The number of landfill sites in the UK is declining and there is a marked reluctance to create more. Ideally, everything that is manufactured could be broken down and reused after use. However, at the moment, after household waste has been sorted into recyclable and recoverable, the rest is sent to be buried.
It had been a long-held European Union (EU) target for all member states to achieve a recycling rate of 50% for its household waste. The UK currently achieves 45% and has made substantial progress since 2000, when it only managed 13% a year and consigned huge amounts to landfill.
The 1999 EU Landfill Directive came with financial penalties and the UK government had been placing an escalating tax (currently just under £100 per tonne) on non-inert refuse put into the ground. As a result, local councils have been forced to look for alternative ways of disposing and reusing their residents’ refuse.
For the rubbish that can’t currently be recycled, councils have overwhelmingly turned to combustion to stop non-recyclable material being buried in the ground. In 2019, the UK’s 53 energy-from-waste plants generated 6,700 GWh (gigawatt hours), roughly 2% of the nation’s electricity generation, plus 1,400 GWh of heat.
In addition to more than 500 active landfill sites, there are more than 20,000 historic landfills that pre-date the millennium in the UK. Now, researchers and companies are looking at the feasibility of mining such sites in order to retrieve useful materials and make the land safe to reuse.
MANAGING MODERN LANDFILLS

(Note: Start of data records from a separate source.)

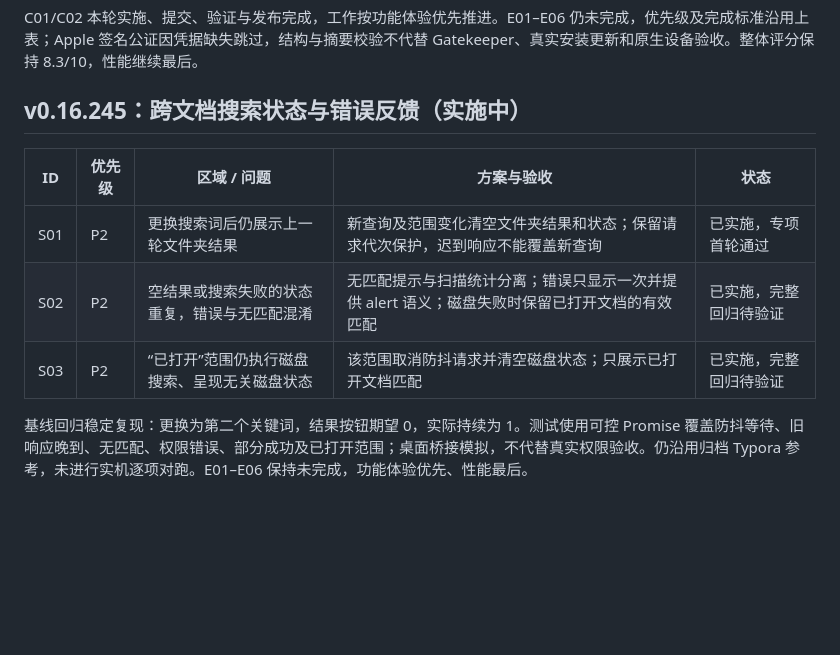
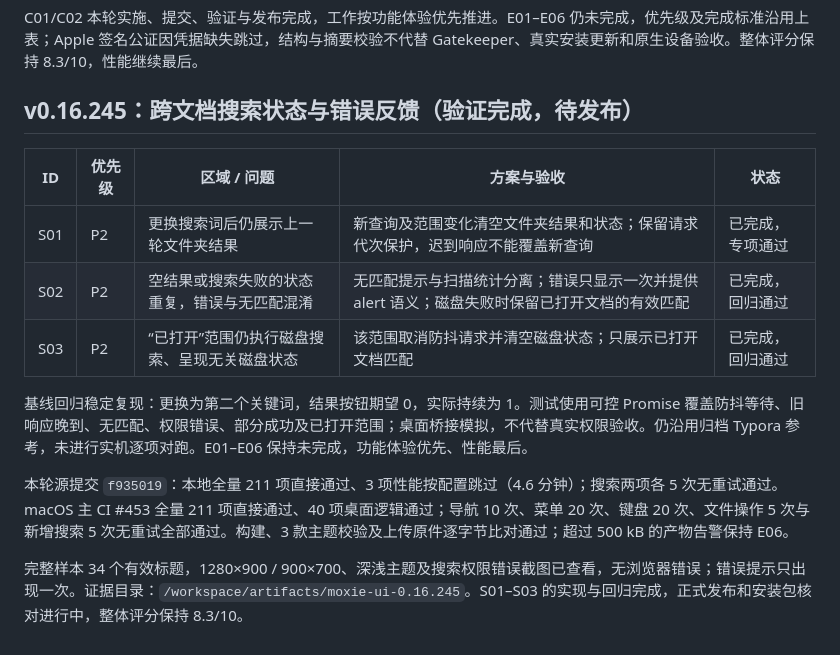
Before and after one commit to jincaiw/moxie, a Markdown page: docs/typora-current-plan.md, the part around the change. GitHub-like rendering; blank space fills up the shorter version.

Commit message:
docs: record search regression and desktop acceptance results

```diff
--- a/docs/typora-current-plan.md
+++ b/docs/typora-current-plan.md
@@ -141,12 +141,16 @@ T01–T03 本轮实施与验证完成。E01–E06 仍未完成，按优先级及
 
 C01/C02 本轮实施、提交、验证与发布完成，工作按功能体验优先推进。E01–E06 仍未完成，优先级及完成标准沿用上表；Apple 签名公证因凭据缺失跳过，结构与摘要校验不代替 Gatekeeper、真实安装更新和原生设备验收。整体评分保持 8.3/10，性能继续最后。
 
-## v0.16.245：跨文档搜索状态与错误反馈（实施中）
+## v0.16.245：跨文档搜索状态与错误反馈（验证完成，待发布）
 
-| ID  | 优先级 | 区域 / 问题                                  | 方案与验收                                                                                    | 状态                   |
-| --- | ------ | -------------------------------------------- | --------------------------------------------------------------------------------------------- | ---------------------- |
-| S01 | P2     | 更换搜索词后仍展示上一轮文件夹结果           | 新查询及范围变化清空文件夹结果和状态；保留请求代次保护，迟到响应不能覆盖新查询                | 已实施，专项首轮通过   |
-| S02 | P2     | 空结果或搜索失败的状态重复，错误与无匹配混淆 | 无匹配提示与扫描统计分离；错误只显示一次并提供 alert 语义；磁盘失败时保留已打开文档的有效匹配 | 已实施，完整回归待验证 |
-| S03 | P2     | “已打开”范围仍执行磁盘搜索、呈现无关磁盘状态 | 该范围取消防抖请求并清空磁盘状态；只展示已打开文档匹配                                        | 已实施，完整回归待验证 |
+| ID  | 优先级 | 区域 / 问题                                  | 方案与验收                                                                                    | 状态             |
+| --- | ------ | -------------------------------------------- | --------------------------------------------------------------------------------------------- | ---------------- |
+| S01 | P2     | 更换搜索词后仍展示上一轮文件夹结果           | 新查询及范围变化清空文件夹结果和状态；保留请求代次保护，迟到响应不能覆盖新查询                | 已完成，专项通过 |
+| S02 | P2     | 空结果或搜索失败的状态重复，错误与无匹配混淆 | 无匹配提示与扫描统计分离；错误只显示一次并提供 alert 语义；磁盘失败时保留已打开文档的有效匹配 | 已完成，回归通过 |
+| S03 | P2     | “已打开”范围仍执行磁盘搜索、呈现无关磁盘状态 | 该范围取消防抖请求并清空磁盘状态；只展示已打开文档匹配                                        | 已完成，回归通过 |
 
 基线回归稳定复现：更换为第二个关键词，结果按钮期望 0，实际持续为 1。测试使用可控 Promise 覆盖防抖等待、旧响应晚到、无匹配、权限错误、部分成功及已打开范围；桌面桥接模拟，不代替真实权限验收。仍沿用归档 Typora 参考，未进行实机逐项对跑。E01–E06 保持未完成，功能体验优先、性能最后。
+
+本轮源提交 `f935019`：本地全量 211 项直接通过、3 项性能按配置跳过（4.6 分钟）；搜索两项各 5 次无重试通过。macOS 主 CI #453 全量 211 项直接通过、40 项桌面逻辑通过；导航 10 次、菜单 20 次、键盘 20 次、文件操作 5 次与新增搜索 5 次无重试全部通过。构建、3 款主题校验及上传原件逐字节比对通过；超过 500 kB 的产物告警保持 E06。
+
+完整样本 34 个有效标题，1280×900 / 900×700、深浅主题及搜索权限错误截图已查看，无浏览器错误；错误提示只出现一次。证据目录：`/workspace/artifacts/moxie-ui-0.16.245`。S01–S03 的实现与回归完成，正式发布和安装包核对进行中，整体评分保持 8.3/10。
```
Also changed, not shown: docs/ui-ux-audit-2026-10-10.md (+3 -1 lines).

The reduction in the amount sent to be buried in the UK has coincided with a marked improvement in the maintenance and safety of landfill sites. This has been in large part due to the Control of Pollution Act 1974. The act, and its review in 1978, helped bring an end to the notion of sites as tips and regulated their maintenance. Now, they are highly engineered, have an active life of 20 years or more, and can expect to be maintained for a further 50 years after they are decommissioned.

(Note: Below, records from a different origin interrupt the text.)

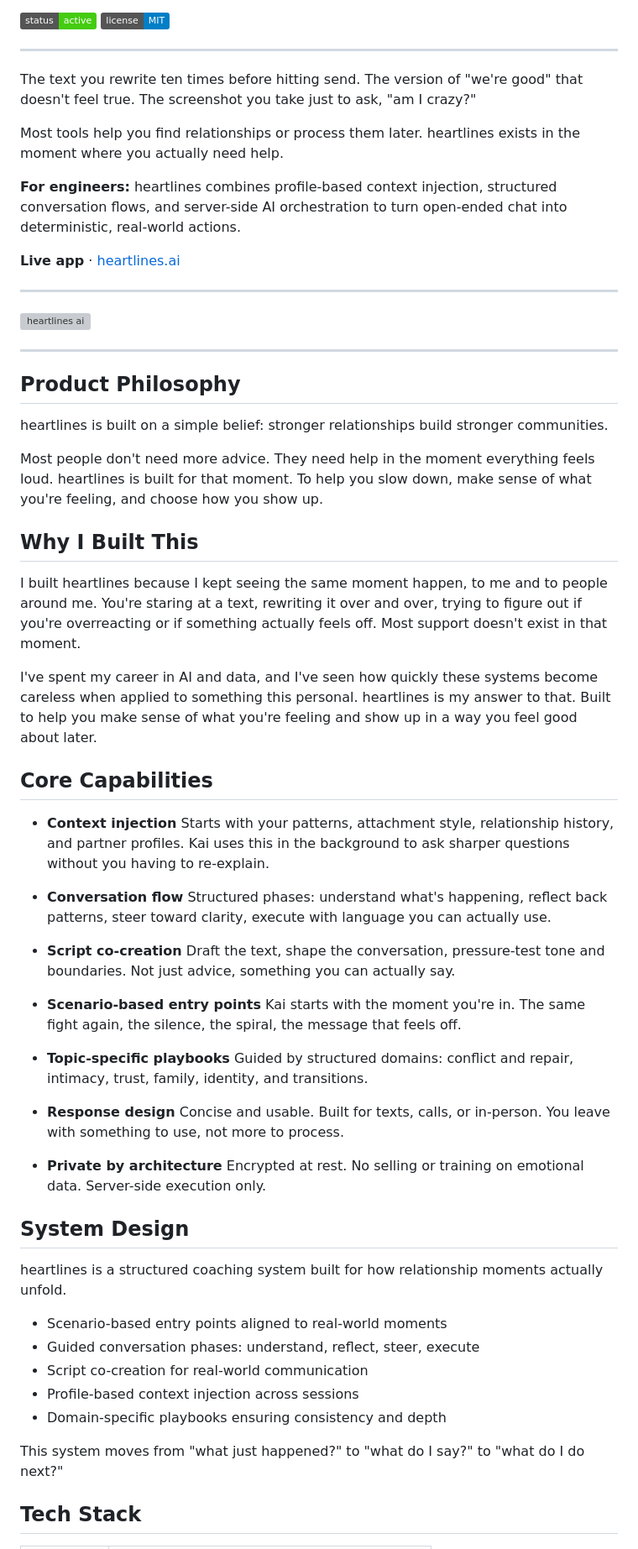
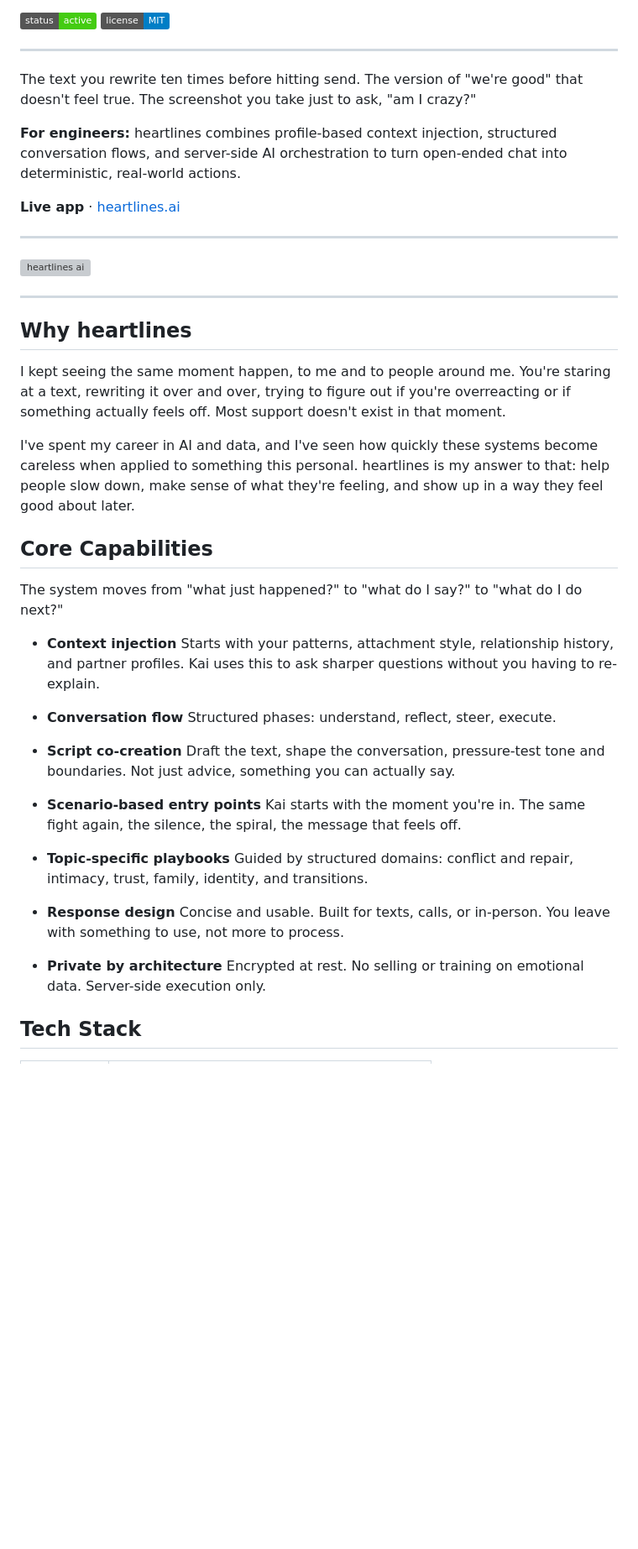
Before and after one commit to laurieai94/heartlines-ai, a Markdown page: README.md, the part around the change. Shown at 84% size. Drawn GitHub-style; badges without logos; blank space fills up the shorter version; grey boxes are pictures that could not be loaded.

Commit message:
Remove System Design and tighten README
Co-authored-by: laurieai94 <248369187+laurieai94@users.noreply.github.com>

```diff
--- a/README.md
+++ b/README.md
@@ -10,9 +10,6 @@ The text you rewrite ten times before hitting send.
 The version of "we're good" that doesn't feel true.
 The screenshot you take just to ask, "am I crazy?"
 
-Most tools help you find relationships or process them later.
-heartlines exists in the moment where you actually need help.
-
 **For engineers:** heartlines combines profile-based context injection, structured conversation flows, and server-side AI orchestration to turn open-ended chat into deterministic, real-world actions.
 
 **Live app** · [heartlines.ai](https://heartlines.ai)
@@ -23,23 +20,19 @@ heartlines exists in the moment where you actually need help.
 
 ---
 
-## Product Philosophy
+## Why heartlines
 
-heartlines is built on a simple belief: stronger relationships build stronger communities.
+I kept seeing the same moment happen, to me and to people around me. You're staring at a text, rewriting it over and over, trying to figure out if you're overreacting or if something actually feels off. Most support doesn't exist in that moment.
 
-Most people don't need more advice. They need help in the moment everything feels loud. heartlines is built for that moment. To help you slow down, make sense of what you're feeling, and choose how you show up.
-
-## Why I Built This
-
-I built heartlines because I kept seeing the same moment happen, to me and to people around me. You're staring at a text, rewriting it over and over, trying to figure out if you're overreacting or if something actually feels off. Most support doesn't exist in that moment.
-
-I've spent my career in AI and data, and I've seen how quickly these systems become careless when applied to something this personal. heartlines is my answer to that. Built to help you make sense of what you're feeling and show up in a way you feel good about later.
+I've spent my career in AI and data, and I've seen how quickly these systems become careless when applied to something this personal. heartlines is my answer to that: help people slow down, make sense of what they're feeling, and show up in a way they feel good about later.
 
 ## Core Capabilities
 
-- **Context injection** Starts with your patterns, attachment style, relationship history, and partner profiles. Kai uses this in the background to ask sharper questions without you having to re-explain.
+The system moves from "what just happened?" to "what do I say?" to "what do I do next?"
 
-- **Conversation flow** Structured phases: understand what's happening, reflect back patterns, steer toward clarity, execute with language you can actually use.
+- **Context injection** Starts with your patterns, attachment style, relationship history, and partner profiles. Kai uses this to ask sharper questions without you having to re-explain.
+
+- **Conversation flow** Structured phases: understand, reflect, steer, execute.
 
 - **Script co-creation** Draft the text, shape the conversation, pressure-test tone and boundaries. Not just advice, something you can actually say.
 
@@ -50,18 +43,6 @@ I've spent my career in AI and data, and I've seen how quickly these systems bec
 - **Response design** Concise and usable. Built for texts, calls, or in-person. You leave with something to use, not more to process.
 
 - **Private by architecture** Encrypted at rest. No selling or training on emotional data. Server-side execution only.
-
-## System Design
-
-heartlines is a structured coaching system built for how relationship moments actually unfold.
-
-- Scenario-based entry points aligned to real-world moments
-- Guided conversation phases: understand, reflect, steer, execute
-- Script co-creation for real-world communication
-- Profile-based context injection across sessions
-- Domain-specific playbooks ensuring consistency and depth
-
-This system moves from "what just happened?" to "what do I say?" to "what do I do next?"
 
 ## Tech Stack
 
```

Dr Adam Read, working for SUEZ Recycling and Recovery UK, has studied the evolution of landfill. “In essence, the old pre-1974 sites were tips using a dispersion model that runs like this: If you bury rubbish in a big enough area it’ll leach, and with rainwater saturating such a large area then it won’t be a pollutant. That’s before people worked out that water runs downhill and ends up in your watercourse. Add to that the degrading of different materials at different rates, the varying moisture levels below ground, slippages in stacked rubbish, the pockets of methane gas collecting and sometimes exploding, then it became clear that things had to change.”
Today, most new landfills follow a similar pattern in their creation and maintenance. The overall site will be split into cells that measure around 10,000 m² (square metres) to 20,000 m². At the base of each will be a 60 cm (centimetre) layer of compacted clay soil topped with 6 cm-thick high-density polyethylene liner that also lines the sides. A gravel/stone leachate collection layer is placed over the liner that has perforated collection pipes that take the liquid to collection sumps. On top of this is a final layer of geotextile material that provides a separation of solid material from liquid.

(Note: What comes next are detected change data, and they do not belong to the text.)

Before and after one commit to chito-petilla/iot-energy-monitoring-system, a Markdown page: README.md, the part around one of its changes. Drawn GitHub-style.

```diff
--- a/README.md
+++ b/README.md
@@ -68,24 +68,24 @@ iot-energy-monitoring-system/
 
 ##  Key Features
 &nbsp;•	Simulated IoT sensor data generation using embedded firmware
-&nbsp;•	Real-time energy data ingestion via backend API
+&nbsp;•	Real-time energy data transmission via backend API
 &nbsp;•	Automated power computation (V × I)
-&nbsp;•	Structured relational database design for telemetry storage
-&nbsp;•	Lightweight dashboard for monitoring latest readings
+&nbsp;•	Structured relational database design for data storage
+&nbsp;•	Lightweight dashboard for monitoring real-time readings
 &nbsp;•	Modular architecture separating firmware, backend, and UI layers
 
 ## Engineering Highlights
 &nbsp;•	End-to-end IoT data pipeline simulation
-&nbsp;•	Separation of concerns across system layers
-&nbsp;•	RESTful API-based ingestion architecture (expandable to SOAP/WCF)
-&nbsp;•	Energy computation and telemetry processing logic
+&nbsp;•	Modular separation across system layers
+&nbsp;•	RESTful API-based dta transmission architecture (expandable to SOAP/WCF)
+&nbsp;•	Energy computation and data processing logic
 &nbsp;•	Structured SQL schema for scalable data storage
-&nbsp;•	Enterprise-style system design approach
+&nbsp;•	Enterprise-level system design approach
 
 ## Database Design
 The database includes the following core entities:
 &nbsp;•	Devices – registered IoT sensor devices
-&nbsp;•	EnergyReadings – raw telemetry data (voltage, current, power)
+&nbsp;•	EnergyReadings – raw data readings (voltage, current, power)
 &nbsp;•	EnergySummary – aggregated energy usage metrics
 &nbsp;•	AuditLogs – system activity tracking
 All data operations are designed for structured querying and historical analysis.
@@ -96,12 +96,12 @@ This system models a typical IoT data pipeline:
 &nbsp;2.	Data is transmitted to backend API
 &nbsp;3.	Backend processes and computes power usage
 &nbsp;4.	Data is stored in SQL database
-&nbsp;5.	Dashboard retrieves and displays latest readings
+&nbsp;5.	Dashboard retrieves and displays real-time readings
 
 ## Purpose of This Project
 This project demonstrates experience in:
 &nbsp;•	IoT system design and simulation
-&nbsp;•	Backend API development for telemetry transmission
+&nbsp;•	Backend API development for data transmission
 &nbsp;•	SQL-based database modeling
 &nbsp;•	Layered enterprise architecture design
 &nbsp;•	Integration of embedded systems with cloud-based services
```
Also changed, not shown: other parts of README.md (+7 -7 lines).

Then cells are built up with waste from lorry loads of refuse. As layers of rubbish are built up they are covered with inert soils or matting that help prevent odours and keep vermin away. While these layers are built up, horizontally presented perforated gas collectors are laid in. These are generally ‘sacrificial’ in nature providing a short-term solution until more permanent retro-drilled gas wells are installed in a completed, or near completed, landfill cell – these will be made from low-density polyethylene measuring between 125 mm (millimetres) to 160 mm in diameter.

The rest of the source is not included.